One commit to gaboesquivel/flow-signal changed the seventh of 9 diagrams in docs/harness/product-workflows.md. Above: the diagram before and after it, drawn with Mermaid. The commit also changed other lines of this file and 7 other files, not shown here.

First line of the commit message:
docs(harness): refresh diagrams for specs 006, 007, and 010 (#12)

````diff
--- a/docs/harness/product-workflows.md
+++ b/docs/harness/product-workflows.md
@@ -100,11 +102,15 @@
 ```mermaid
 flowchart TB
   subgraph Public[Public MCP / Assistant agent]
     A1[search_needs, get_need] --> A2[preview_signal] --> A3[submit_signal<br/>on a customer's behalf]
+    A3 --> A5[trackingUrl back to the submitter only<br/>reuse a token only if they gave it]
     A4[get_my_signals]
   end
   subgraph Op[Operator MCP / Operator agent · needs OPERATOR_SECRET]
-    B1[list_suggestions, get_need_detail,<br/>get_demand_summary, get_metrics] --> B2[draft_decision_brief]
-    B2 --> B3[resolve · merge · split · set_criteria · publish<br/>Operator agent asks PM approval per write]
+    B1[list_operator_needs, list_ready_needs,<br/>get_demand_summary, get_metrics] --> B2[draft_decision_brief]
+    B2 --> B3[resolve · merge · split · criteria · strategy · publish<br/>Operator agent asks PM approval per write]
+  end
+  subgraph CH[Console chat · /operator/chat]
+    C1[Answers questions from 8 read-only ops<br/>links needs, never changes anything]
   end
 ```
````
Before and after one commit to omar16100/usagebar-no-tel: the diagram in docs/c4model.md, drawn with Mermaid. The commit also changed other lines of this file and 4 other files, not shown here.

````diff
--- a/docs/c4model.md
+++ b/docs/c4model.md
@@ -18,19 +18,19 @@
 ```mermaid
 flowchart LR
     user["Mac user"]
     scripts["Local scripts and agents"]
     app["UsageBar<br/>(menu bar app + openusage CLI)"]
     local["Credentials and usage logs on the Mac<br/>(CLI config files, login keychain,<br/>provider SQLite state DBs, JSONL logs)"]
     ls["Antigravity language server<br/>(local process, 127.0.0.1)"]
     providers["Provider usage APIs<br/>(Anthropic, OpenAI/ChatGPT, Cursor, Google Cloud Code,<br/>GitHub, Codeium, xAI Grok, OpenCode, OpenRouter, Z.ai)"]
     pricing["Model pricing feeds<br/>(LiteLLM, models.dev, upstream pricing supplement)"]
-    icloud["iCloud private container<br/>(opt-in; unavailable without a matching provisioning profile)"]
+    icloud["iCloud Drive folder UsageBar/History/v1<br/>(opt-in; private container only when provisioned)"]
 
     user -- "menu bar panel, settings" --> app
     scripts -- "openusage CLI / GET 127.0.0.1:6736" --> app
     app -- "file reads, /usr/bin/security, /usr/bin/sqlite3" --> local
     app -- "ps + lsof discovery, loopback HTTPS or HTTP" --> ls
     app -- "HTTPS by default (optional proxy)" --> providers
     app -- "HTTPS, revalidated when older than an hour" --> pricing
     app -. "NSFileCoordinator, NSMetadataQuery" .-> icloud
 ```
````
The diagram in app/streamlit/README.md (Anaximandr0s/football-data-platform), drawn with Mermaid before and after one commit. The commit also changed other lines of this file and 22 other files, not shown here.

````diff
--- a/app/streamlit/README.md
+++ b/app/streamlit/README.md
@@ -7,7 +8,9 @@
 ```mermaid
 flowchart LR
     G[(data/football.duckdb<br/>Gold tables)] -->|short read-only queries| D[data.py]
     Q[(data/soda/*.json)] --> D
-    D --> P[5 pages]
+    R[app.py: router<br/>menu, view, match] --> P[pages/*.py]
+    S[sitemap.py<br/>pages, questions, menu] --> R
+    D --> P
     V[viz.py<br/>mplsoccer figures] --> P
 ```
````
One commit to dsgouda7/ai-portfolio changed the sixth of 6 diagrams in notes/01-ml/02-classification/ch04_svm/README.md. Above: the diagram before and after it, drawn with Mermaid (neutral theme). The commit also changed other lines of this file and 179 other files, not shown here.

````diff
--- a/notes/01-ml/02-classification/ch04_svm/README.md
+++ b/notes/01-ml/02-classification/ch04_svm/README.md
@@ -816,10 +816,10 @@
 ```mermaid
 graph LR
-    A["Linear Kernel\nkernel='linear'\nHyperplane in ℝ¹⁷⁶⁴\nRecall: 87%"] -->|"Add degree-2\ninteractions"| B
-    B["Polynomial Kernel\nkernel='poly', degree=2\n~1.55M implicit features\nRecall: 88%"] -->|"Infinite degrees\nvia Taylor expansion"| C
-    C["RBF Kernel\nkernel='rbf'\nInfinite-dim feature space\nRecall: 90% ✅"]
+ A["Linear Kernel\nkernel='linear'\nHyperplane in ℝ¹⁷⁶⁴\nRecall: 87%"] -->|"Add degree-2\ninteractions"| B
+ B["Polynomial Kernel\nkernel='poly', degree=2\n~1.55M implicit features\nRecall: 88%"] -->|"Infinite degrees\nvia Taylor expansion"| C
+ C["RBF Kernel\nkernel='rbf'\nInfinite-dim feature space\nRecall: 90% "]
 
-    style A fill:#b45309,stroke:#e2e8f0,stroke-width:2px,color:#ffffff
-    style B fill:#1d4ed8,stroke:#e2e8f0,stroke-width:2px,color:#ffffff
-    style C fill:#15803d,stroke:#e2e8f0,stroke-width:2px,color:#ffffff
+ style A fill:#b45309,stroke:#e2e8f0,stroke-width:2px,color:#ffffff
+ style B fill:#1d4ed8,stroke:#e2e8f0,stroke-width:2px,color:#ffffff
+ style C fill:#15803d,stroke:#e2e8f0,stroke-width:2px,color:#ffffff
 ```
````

◇ ◇ ◇

◆ WHAT IS REQUIRED
In your answer, reproduce every entry exactly as it was written.

◆ TASK RESULT
One commit to gaboesquivel/flow-signal changed the seventh of 9 diagrams in docs/harness/product-workflows.md. Above: the diagram before and after it, drawn with Mermaid. The commit also changed other lines of this file and 7 other files, not shown here.

First line of the commit message:
docs(harness): refresh diagrams for specs 006, 007, and 010 (#12)

````diff
--- a/docs/harness/product-workflows.md
+++ b/docs/harness/product-workflows.md
@@ -100,11 +102,15 @@
 ```mermaid
 flowchart TB
   subgraph Public[Public MCP / Assistant agent]
     A1[search_needs, get_need] --> A2[preview_signal] --> A3[submit_signal<br/>on a customer's behalf]
+    A3 --> A5[trackingUrl back to the submitter only<br/>reuse a token only if they gave it]
     A4[get_my_signals]
   end
   subgraph Op[Operator MCP / Operator agent · needs OPERATOR_SECRET]
-    B1[list_suggestions, get_need_detail,<br/>get_demand_summary, get_metrics] --> B2[draft_decision_brief]
-    B2 --> B3[resolve · merge · split · set_criteria · publish<br/>Operator agent asks PM approval per write]
+    B1[list_operator_needs, list_ready_needs,<br/>get_demand_summary, get_metrics] --> B2[draft_decision_brief]
+    B2 --> B3[resolve · merge · split · criteria · strategy · publish<br/>Operator agent asks PM approval per write]
+  end
+  subgraph CH[Console chat · /operator/chat]
+    C1[Answers questions from 8 read-only ops<br/>links needs, never changes anything]
   end
 ```
````
Before and after one commit to omar16100/usagebar-no-tel: the diagram in docs/c4model.md, drawn with Mermaid. The commit also changed other lines of this file and 4 other files, not shown here.

````diff
--- a/docs/c4model.md
+++ b/docs/c4model.md
@@ -18,19 +18,19 @@
 ```mermaid
 flowchart LR
     user["Mac user"]
     scripts["Local scripts and agents"]
     app["UsageBar<br/>(menu bar app + openusage CLI)"]
     local["Credentials and usage logs on the Mac<br/>(CLI config files, login keychain,<br/>provider SQLite state DBs, JSONL logs)"]
     ls["Antigravity language server<br/>(local process, 127.0.0.1)"]
     providers["Provider usage APIs<br/>(Anthropic, OpenAI/ChatGPT, Cursor, Google Cloud Code,<br/>GitHub, Codeium, xAI Grok, OpenCode, OpenRouter, Z.ai)"]
     pricing["Model pricing feeds<br/>(LiteLLM, models.dev, upstream pricing supplement)"]
-    icloud["iCloud private container<br/>(opt-in; unavailable without a matching provisioning profile)"]
+    icloud["iCloud Drive folder UsageBar/History/v1<br/>(opt-in; private container only when provisioned)"]
 
     user -- "menu bar panel, settings" --> app
     scripts -- "openusage CLI / GET 127.0.0.1:6736" --> app
     app -- "file reads, /usr/bin/security, /usr/bin/sqlite3" --> local
     app -- "ps + lsof discovery, loopback HTTPS or HTTP" --> ls
     app -- "HTTPS by default (optional proxy)" --> providers
     app -- "HTTPS, revalidated when older than an hour" --> pricing
     app -. "NSFileCoordinator, NSMetadataQuery" .-> icloud
 ```
````
The diagram in app/streamlit/README.md (Anaximandr0s/football-data-platform), drawn with Mermaid before and after one commit. The commit also changed other lines of this file and 22 other files, not shown here.

````diff
--- a/app/streamlit/README.md
+++ b/app/streamlit/README.md
@@ -7,7 +8,9 @@
 ```mermaid
 flowchart LR
     G[(data/football.duckdb<br/>Gold tables)] -->|short read-only queries| D[data.py]
     Q[(data/soda/*.json)] --> D
-    D --> P[5 pages]
+    R[app.py: router<br/>menu, view, match] --> P[pages/*.py]
+    S[sitemap.py<br/>pages, questions, menu] --> R
+    D --> P
     V[viz.py<br/>mplsoccer figures] --> P
 ```
````
One commit to dsgouda7/ai-portfolio changed the sixth of 6 diagrams in notes/01-ml/02-classification/ch04_svm/README.md. Above: the diagram before and after it, drawn with Mermaid (neutral theme). The commit also changed other lines of this file and 179 other files, not shown here.

````diff
--- a/notes/01-ml/02-classification/ch04_svm/README.md
+++ b/notes/01-ml/02-classification/ch04_svm/README.md
@@ -816,10 +816,10 @@
 ```mermaid
 graph LR
-    A["Linear Kernel\nkernel='linear'\nHyperplane in ℝ¹⁷⁶⁴\nRecall: 87%"] -->|"Add degree-2\ninteractions"| B
-    B["Polynomial Kernel\nkernel='poly', degree=2\n~1.55M implicit features\nRecall: 88%"] -->|"Infinite degrees\nvia Taylor expansion"| C
-    C["RBF Kernel\nkernel='rbf'\nInfinite-dim feature space\nRecall: 90% ✅"]
+ A["Linear Kernel\nkernel='linear'\nHyperplane in ℝ¹⁷⁶⁴\nRecall: 87%"] -->|"Add degree-2\ninteractions"| B
+ B["Polynomial Kernel\nkernel='poly', degree=2\n~1.55M implicit features\nRecall: 88%"] -->|"Infinite degrees\nvia Taylor expansion"| C
+ C["RBF Kernel\nkernel='rbf'\nInfinite-dim feature space\nRecall: 90% "]
 
-    style A fill:#b45309,stroke:#e2e8f0,stroke-width:2px,color:#ffffff
-    style B fill:#1d4ed8,stroke:#e2e8f0,stroke-width:2px,color:#ffffff
-    style C fill:#15803d,stroke:#e2e8f0,stroke-width:2px,color:#ffffff
+ style A fill:#b45309,stroke:#e2e8f0,stroke-width:2px,color:#ffffff
+ style B fill:#1d4ed8,stroke:#e2e8f0,stroke-width:2px,color:#ffffff
+ style C fill:#15803d,stroke:#e2e8f0,stroke-width:2px,color:#ffffff
 ```
````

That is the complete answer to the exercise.